To Become Poets in the Ocean Wave

Tuesday, Oct 3, 19:30 @ B1 Multifunctional hall, Sun Yun-suan Memorial Museum 

The skylight of the city, to the farthest, would be the sea. Those who succeed the sea are not only be the fictional masters, but poets. The grand master of marine poetry Wang Qi-jiang and the surfer poet Wu Huai-chen, both fully express the island spirit, and represent their literary views toward the ocean though of different generations. The host for the talk is Yang Tsung-han who has a firm grasp of today’s poetry world. The panel will discuss about the meaning of ocean in life and poetry, and how to speak of it in poetry.



Un-lyric Poets in the Era of High Capitalism

Wednesday, Oct 4, 19:30 @ B1 Multifunctional hall, Sun Yun-suan Memorial Museum

Walter Benjamin said that Charles Baudelaire was “a lyric poet in the era of high capitalism.” If comparing contemporary Taiwan to 19th century Paris, is it more advanced or narrowed? Can lyric tradition continue to rule the world, and dominate all? How do lyric people see un-lyric? For those who insist on lyric, how do they react to the time?



New Scenes of Taiwanese Dialect Poetry

Thursday Oct 5, 19:30 @ B1 Multifunctional hall, Sun Yun-suan Memorial Museum

In the past few decades, writing poems in Taiwanese dialect has been a trend, and culminates to a sizable volume. In earlier days, it mostly touched on history or Taiwan identity; and today, it covers all sorts of topics, and nothing was not delicately expressed. The talk features Lee Chang-ching, Suzanne Tsai, Li Bi-chhin who are known for using Taiwanese to create poetic language and to broaden the visions.
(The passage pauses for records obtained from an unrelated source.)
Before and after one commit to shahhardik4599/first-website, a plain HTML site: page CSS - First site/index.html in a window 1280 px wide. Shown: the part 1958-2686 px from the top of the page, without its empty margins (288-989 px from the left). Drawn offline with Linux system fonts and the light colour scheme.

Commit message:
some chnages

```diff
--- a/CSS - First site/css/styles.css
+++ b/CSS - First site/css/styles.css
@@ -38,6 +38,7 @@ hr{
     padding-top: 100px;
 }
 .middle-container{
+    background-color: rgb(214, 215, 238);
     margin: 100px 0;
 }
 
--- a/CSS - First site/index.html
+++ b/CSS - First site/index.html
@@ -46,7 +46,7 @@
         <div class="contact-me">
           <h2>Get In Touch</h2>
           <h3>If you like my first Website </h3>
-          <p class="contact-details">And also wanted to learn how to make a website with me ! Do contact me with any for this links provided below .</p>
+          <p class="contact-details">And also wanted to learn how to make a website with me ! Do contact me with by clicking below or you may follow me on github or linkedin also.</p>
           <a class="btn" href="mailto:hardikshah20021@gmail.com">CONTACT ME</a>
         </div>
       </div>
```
The host Tēnn Sūn-tshong knows writing in Taiwanese close to heart, and will lead the excitement around poetry.



The Futurism of Poetry Communication

Friday, Oct 6, 19:30 @ Anemos Cafe
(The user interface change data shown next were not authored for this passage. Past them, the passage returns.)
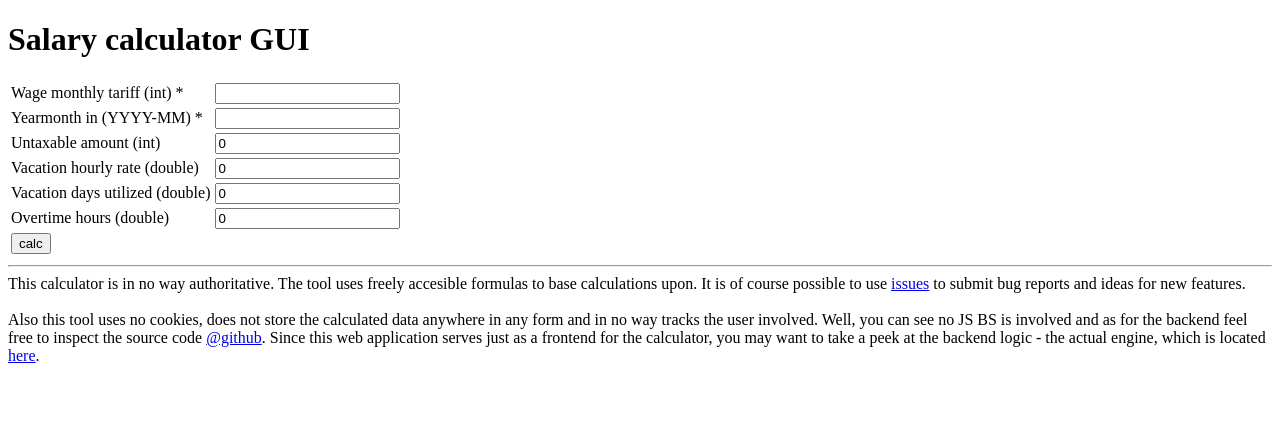
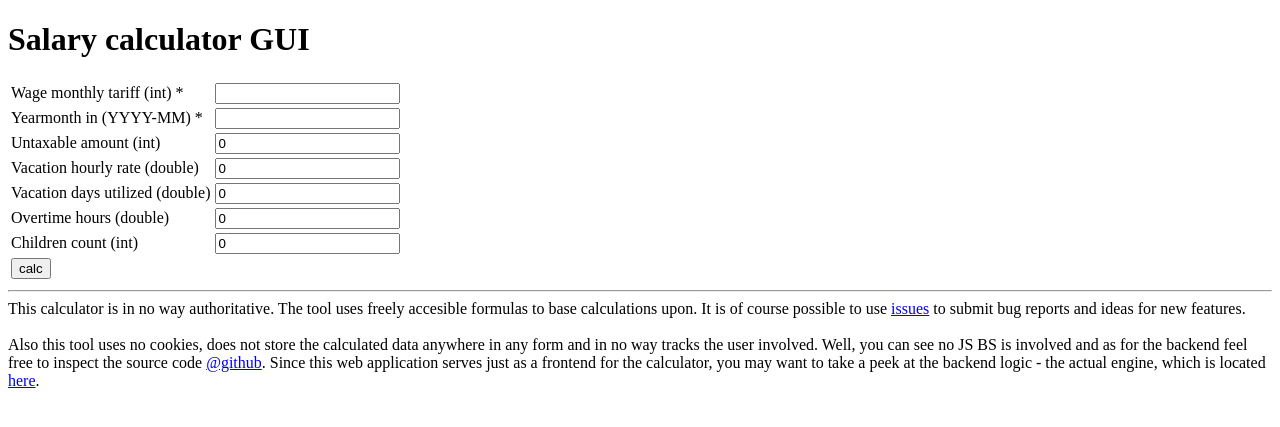
Before and after one commit to helvete/czech_salary_calc_gui, a PHP site: page /index.php in a window 1280 px wide. Shown: the top 427 px of the page. Run offline with PHP 8.4, Linux system fonts and the light colour scheme.

Commit message:
Take children tax discount into account

```diff
--- a/composer.json
+++ b/composer.json
@@ -13,6 +13,6 @@
     ],
     "require": {
         "php": ">= 7.0",
-        "helvete/wage-calc": "^1.4.1"
+        "helvete/wage-calc": "^1.5.0"
     }
 }
--- a/www/DTO.php
+++ b/www/DTO.php
@@ -10,6 +10,7 @@ class DTO {
     private float $vacutil = 0;
     private bool $debug = true;
     private float $ovetimehours = 0;
+    private float $children = 0;
     private string $submit = "dummy holder";
 
     public static function fromArray(array $vals): self {
--- a/www/tpl.php
+++ b/www/tpl.php
@@ -43,6 +43,11 @@
                 <input type="text" name="ovetimehours" value="0" />
                 </td><td>
                 <tr><td>
+                <label for="children">Children count (int)</label>
+                </td><td>
+                <input type="text" name="children" value="0" />
+                </td><td>
+                <tr><td>
                 <input type="submit" name="submit" value="calc" />
                 </td><td>
             </table>
```
Also changed, not shown: 1 other file.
Since the birth of modern literature, print press has been essential as a medium and an accumulation point. After the rise of the internet, the eco system of media changed dramatically, and poetry has been benefited (or damaged?) by it. Online reading is the new thing for the young readers. Is insisting on print poetry press a nostalgia or an experiment? Poets do not only act on whatever s/he pleases. They also have agents. Through the system, they release works online purposefully, and presale before printing. This session features participants in 3 different communication media to talk about their ideas and practices.
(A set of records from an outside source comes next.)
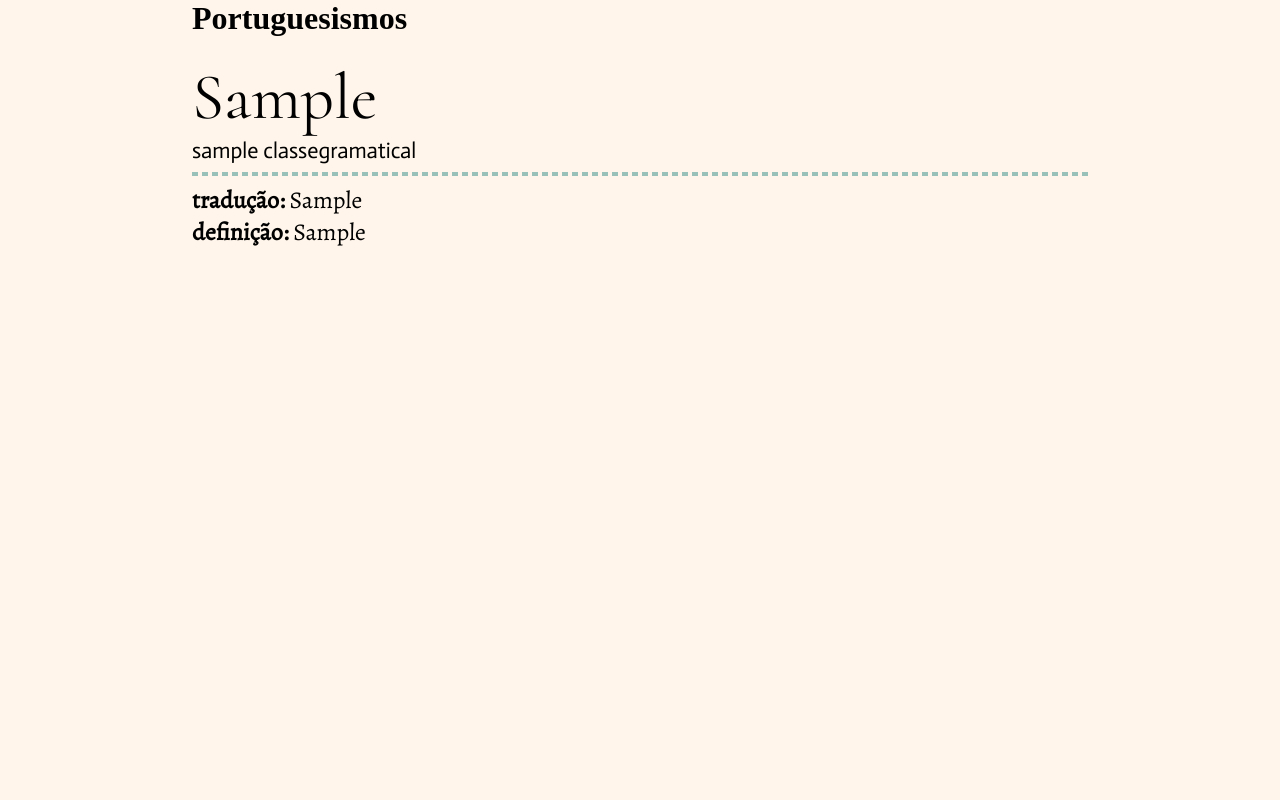
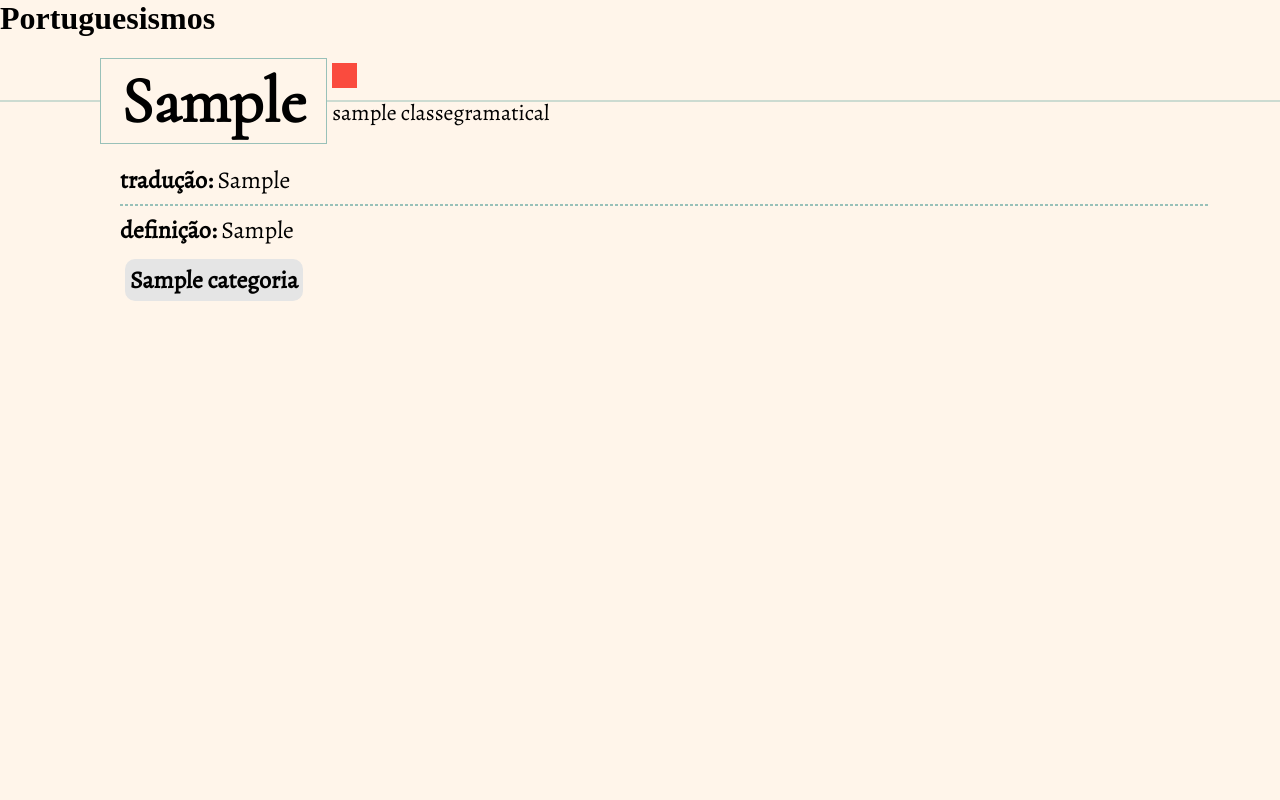
Before and after one commit to magalilemes/portuguesismos, a Django app: a page that uses dicionario/templates/termo_detail.html in a window 1280 px wide. Run offline with Django 3.2, Linux system fonts and the light colour scheme; tables that the repository leaves empty hold one stand-in row (values such as "Sample post").

Commit message:
Layout de termo modificado para mostrar equivalência

```diff
--- a/dicionario/templates/termo_detail.html
+++ b/dicionario/templates/termo_detail.html
@@ -1,37 +1,120 @@
 <style>
-    @import url('https://fonts.googleapis.com/css2?family=Actor&family=Alegreya&family=Cormorant:wght@300;400&display=swap');body{
+@import url('https://fonts.googleapis.com/css2?family=Actor&family=Alegreya&family=Cormorant:wght@300;400&display=swap');
+body{
     background-color: #FFF5EA;
     position: relative;
     margin: auto;
-    width: 70%;
 }
 hr{
-    border: 2px dashed #99C1B9;
+    border: 1px dashed #99C1B9;
+}
+.categoria{
+    font-family: 'Alegreya', serif;
+    font-size: 24px;
+    font-weight: bold;
+    background-color: #E5E5E5;
+    list-style-type: none;
+    margin: 5px;
+    padding: 5px;
+    display: inline;
+    border-radius: 10px;
+}
+.classe-gramatical{
+    font-family: 'Alegreya', serif;
+    font-size: 22px;
+    text-transform: lowercase;
+    height: 2vw;
+    margin: 5px;
+}
+.definicao{
+    font-family: 'Alegreya', serif;
+    font-size: 24px;
+}
+.equivalencia{
+    height: 2vw;
+    display: table-cell;
+    vertical-align: bottom;
+}
+.flex-container{
+    width: 100vw;
+    display: flex;
+}
+.informacao{
+    width: 85%;
+    margin: 20px 120px;
+}
+.linha{
+    position: relative;
+}
+.linha:before{
+    content: '';
+    position: absolute;
+    top: 50%;
+    border-top: 1px solid #99C1B9;
+    width: 100%;
+    transform: translateY(-50%);
+    z-index: -1;
+}
+.quadrado-equivalencia{
+    height: 25px;
+    width: 25px;
+    margin: 5px;
+    float: left;
 }
 .termo{
+    background-color: #FFF5EA;
     font-family: 'Cormorant', serif;
+    overflow: hidden;
+    border: 1px #99C1B9 solid;
     font-size: 65px;
-}
-.classe-gramatical{
-    font-family: 'Actor', serif;
-    font-size: 22px;
-    text-transform: lowercase;
+    padding: 3px 20px 2px 20px;
+    margin-left: 100px;
+    display: inline;
+    font-weight: bold;
 }
 .traducao{
     font-family: 'Alegreya', serif;
     font-size: 24px;
 }
-.definicao{
-    font-family: 'Alegreya', serif;
-    font-size: 24px;
+.amarelo{
+    background-color: #F0E748;
+}
+.verde{
+    background-color: #7BE37B;
+}
+.vermelho{
+    background-color: #FA4B3E;
 }
 </style>
 <body>
-<h1>Portuguesismos</h1>
+    <h1>Portuguesismos</h1>
 
-<div class="termo">{{ object.termo }}</div>
-<div class="classe-gramatical">{{ object.classe_gramatical }}</div>
-<hr>
-<div class="traducao"><b>tradução:</b> {{ object.traducao }}</div>
-<div class="definicao"><b>definição: </b>{{ object.definicao }}</div>
+    <div class="linha">
+        <div class="flex-container">
+            <div class="termo">{{ object.termo }}</div>
+            <div class="termo-detalhes">
+                <div class="equivalencia">
+                    {% if object.equivalencia == 1 %}
+                        <div class="quadrado-equivalencia vermelho"></div>
+                    {% elif object.equivalencia == 2 %}
+                        <div class="quadrado-equivalencia amarelo"></div>
+                        <div class="quadrado-equivalencia amarelo"></div>
+                    {% elif object.equivalencia == 3 %}
+                        <div class="quadrado-equivalencia verde"></div>
+                        <div class="quadrado-equivalencia verde"></div>
+                        <div class="quadrado-equivalencia verde"></div>
+                    {% endif %}
+                </div>
+                <div class="classe-gramatical">{{ object.classe_gramatical }}</div>
+            </div>
+        </div>
+    </div>
+    <div class="informacao">
+        <div class="traducao"><b>tradução:</b> {{ object.traducao }}</div>
+        <hr>
+        <div class="definicao"><b>definição: </b>{{ object.definicao }}</div><br>
+        {% for categoria in object.categoria.all %}
+            <li class="categoria">{{ categoria.nome }}</li>
+        {% endfor %}
+    </div>
 </body>
```
Also changed, not shown: 1 other file.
Poetry and Politics

Saturday, Oct 7, 14:30 @ B1 Underground salon, Tò-uat Books x Cafe Philo

Wu Jieh-min once recited poetry in a protest to support Wu Rwei-ren. As long-time friends, both are sociologists, and have a deep love for poetry, hence the sensitivity for words; at the same time, they are concerned for the society and the destiny of Taiwan. Between “Poetry and politics,” the dual identity of writer and activist, how can they realize them together in life practice? The host is another literature loving sociologist Lin Hsiu-hsin, to thread through the talk.